**Update** It's nice to see that Amazon has finally added a "Product Alert" in the description of this half-book. It should have been done immediately upon the book's release, but I guess better late than never. Maybe not for all the people who got duped into buying it initially, however.
The book, which is similar in the beginning, diverged significantly from the show and was so much better then the TV show ever was. I really enjoyed the book's understated Sci-Fi sensibilities which made it far more believable. The book's characters were much darker but far more realistic in their actions and relationships to each other.
Overall, if I were to do it over again, I would have read the book and skipped the TV show entirely. Perhaps someday it will be redone by someone who stays much truer to the original material.
One last note.
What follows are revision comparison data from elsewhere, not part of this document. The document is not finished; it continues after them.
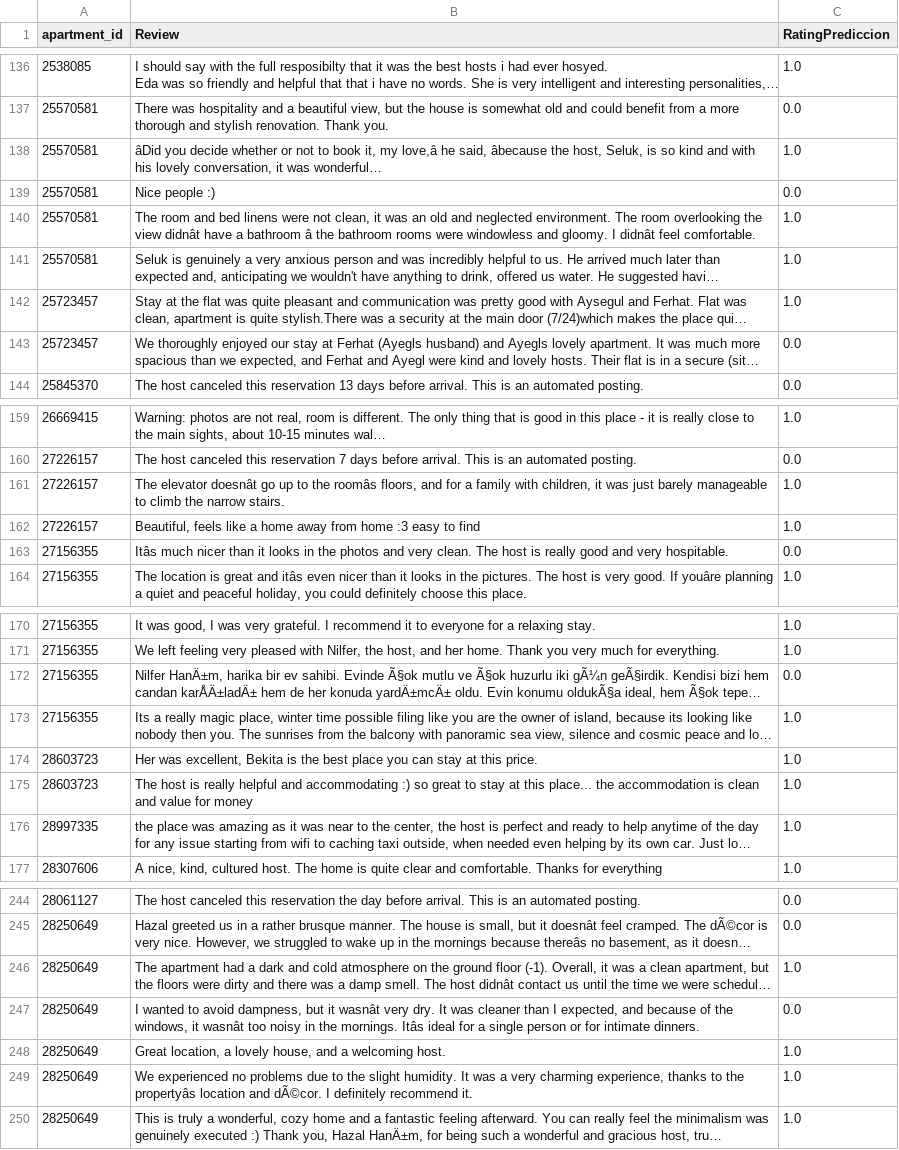
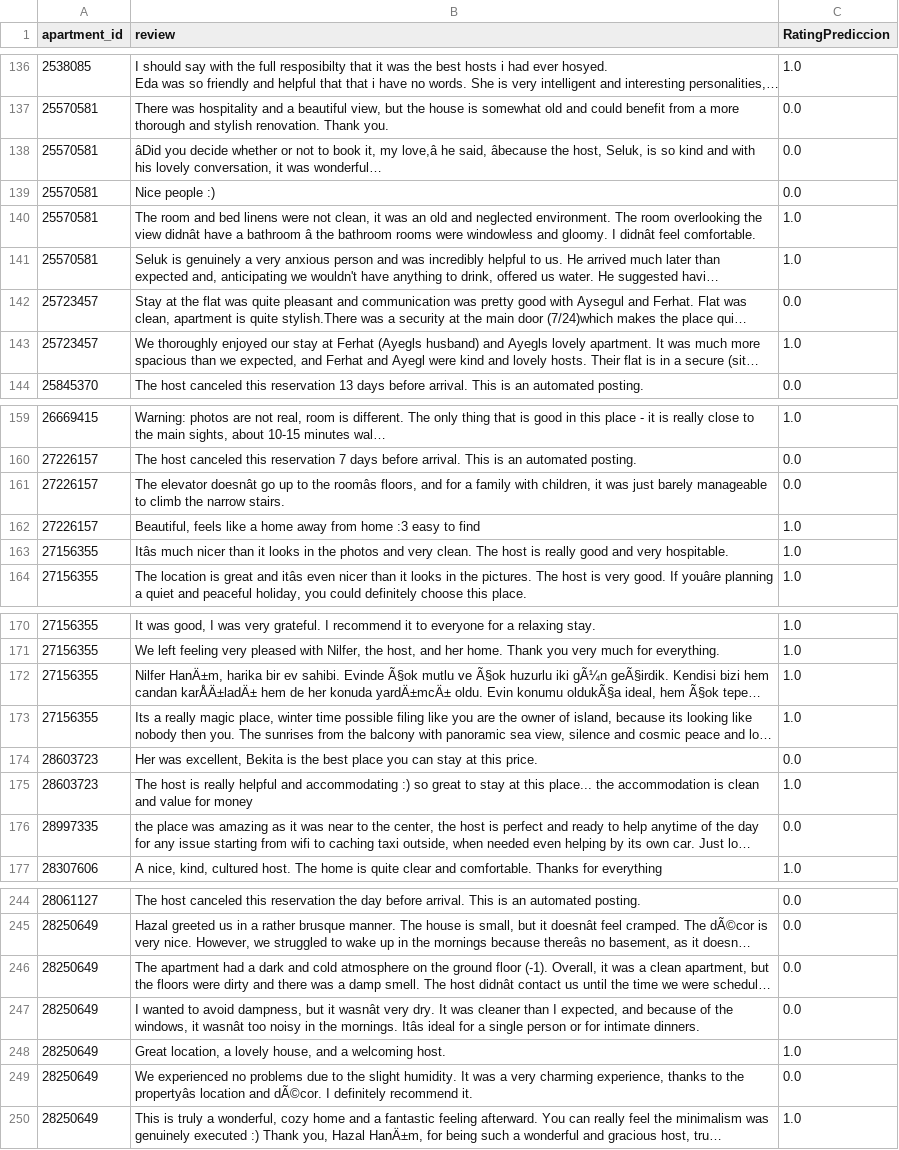
Before and after one commit to BrunoIzagu/SAD, a CSV file: SADProyecto/RatingsMediosBrasilTurquia/Predicciones/PredictionTurquiaNaiveBayes0_1.csv, drawn as a sheet; only a part is shown, gaps mark what is left out; long unchanged cells end in …; the diff covers the shown part only; the diff names each change by its address in the sheet, - before the commit and + after, or states it on an @@ line.

```diff
--- a/SADProyecto/RatingsMediosBrasilTurquia/Predicciones/PredictionTurquiaNaiveBayes0_1.csv
+++ b/SADProyecto/RatingsMediosBrasilTurquia/Predicciones/PredictionTurquiaNaiveBayes0_1.csv
-B1: Review
+B1: review
-C138 (RatingPrediccion): 1.0
+C138 (RatingPrediccion): 0.0
-C142 (RatingPrediccion): 1.0
+C142 (RatingPrediccion): 0.0
-C143 (RatingPrediccion): 0.0
+C143 (RatingPrediccion): 1.0
-C161 (RatingPrediccion): 1.0
+C161 (RatingPrediccion): 0.0
-C163 (RatingPrediccion): 0.0
+C163 (RatingPrediccion): 1.0
-C172 (RatingPrediccion): 0.0
+C172 (RatingPrediccion): 1.0
-C174 (RatingPrediccion): 1.0
+C174 (RatingPrediccion): 0.0
-C176 (RatingPrediccion): 1.0
+C176 (RatingPrediccion): 0.0
-C246 (RatingPrediccion): 1.0
+C246 (RatingPrediccion): 0.0
-C249 (RatingPrediccion): 1.0
+C249 (RatingPrediccion): 0.0
```
Also changed, not shown: 7 edited cells elsewhere in this file, SADProyecto/RatingsMediosBrasilTurquia/Predicciones/PredictionBrazilNaiveBayes0_1.csv, SADProyecto/RatingsMediosBrasilTurquia/Predicciones/PredictionBrazilNaiveBayes0_1_escalados.csv, 21 other files.
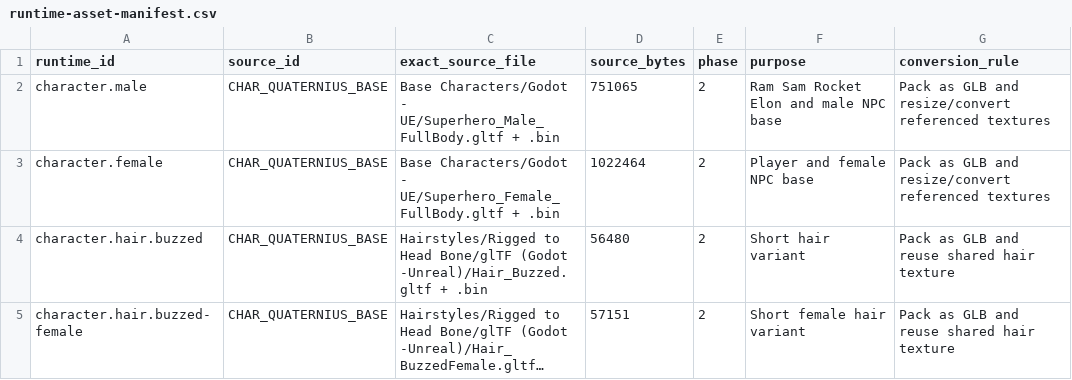
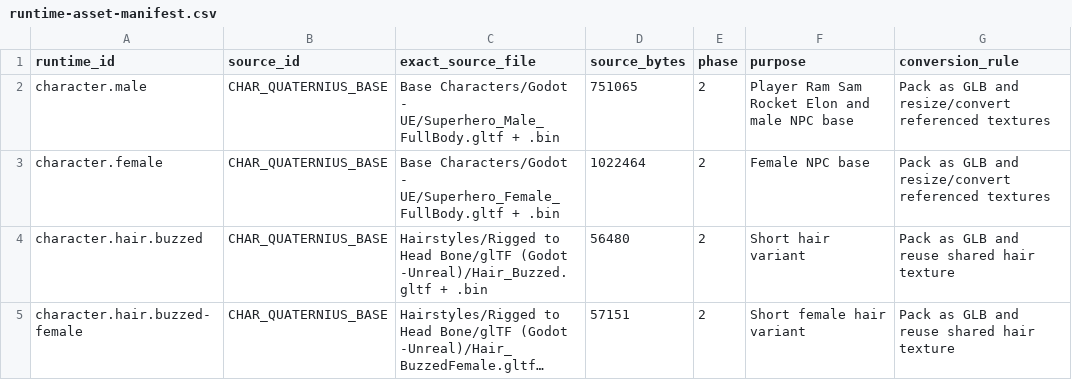
Before and after one commit to NkRaFI/hands-off-my-ram, a CSV file: docs/runtime-asset-manifest.csv, drawn as a sheet; only a part is shown; long unchanged cells end in ….

Commit message:
Phase 2

```diff
--- a/docs/runtime-asset-manifest.csv
+++ b/docs/runtime-asset-manifest.csv
@@ -1,4 +1,4 @@
 runtime_id,source_id,exact_source_file,source_bytes,phase,purpose,conversion_rule
-character.male,CHAR_QUATERNIUS_BASE,Base Characters/Godot - UE/Superhero_Male_FullBody.gltf + .bin,751065,2,Ram Sam Rocket Elon and male NPC base,Pack as GLB and resize/convert referenced textures
-character.female,CHAR_QUATERNIUS_BASE,Base Characters/Godot - UE/Superhero_Female_FullBody.gltf + .bin,1022464,2,Player and female NPC base,Pack as GLB and resize/convert referenced textures
+character.male,CHAR_QUATERNIUS_BASE,Base Characters/Godot - UE/Superhero_Male_FullBody.gltf + .bin,751065,2,Player Ram Sam Rocket Elon and male NPC base,Pack as GLB and resize/convert referenced textures
+character.female,CHAR_QUATERNIUS_BASE,Base Characters/Godot - UE/Superhero_Female_FullBody.gltf + .bin,1022464,2,Female NPC base,Pack as GLB and resize/convert referenced textures
 character.hair.buzzed,CHAR_QUATERNIUS_BASE,Hairstyles/Rigged to Head Bone/glTF (Godot -Unreal)/Hair_Buzzed.gltf + .bin,56480,2,Short hair variant,Pack as GLB and reuse shared hair texture
```
Also changed, not shown: 13 other files.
One thing the TV did perfectly was casting Dean Norris as "Big Jim". Throughout my reading, it was impossible not see Dean in my imagining of the book's Jim Rennie.
Now, imagine you have a narcissistic leader of the town counsel who gets drunk with power and sees this as an opportunity for himself. People are dying - no one knows when this will end, the air quality declines, planes crash into the barrier from the outside; people commit suicide on the inside.
A leader is appointed by the military, who has taken active control of the situation - but only on the outside of the dome. Because "Big Jim", the leader of the town sets himself up as the hero and the outsiders as the enemy, the military/government is seen to have done this - it is a conspiracy in the eyes of the town.
There are a couple of ex-military on the inside, one of whom is contacted by cell phone. (Cell phones continue to work.) He's told to take control. The conflict between Big Jim and Colonel Barbie is intense. But, with Barbie the newcomer to the town and Big Jim seen as it's parading hero, it seems to be a losing battle. I won't go any further than this, but suffice it to say that the plot thickens and gets quite intense.
Reading it reminded me strongly of Animal Farm. The town is on an island and someone has to be in charge. What happens when the power goes to their heads? What happens to people who stand in their way (perceived or real)?
Don't be afraid of the bulk of the book. Topping in at about 1,100 pages it could seem overwhelming. But, King's style flows well and the book reads pretty quickly. This is a real page turner. If you are fond of Steven King's writing, this one will get you going. Enjoy.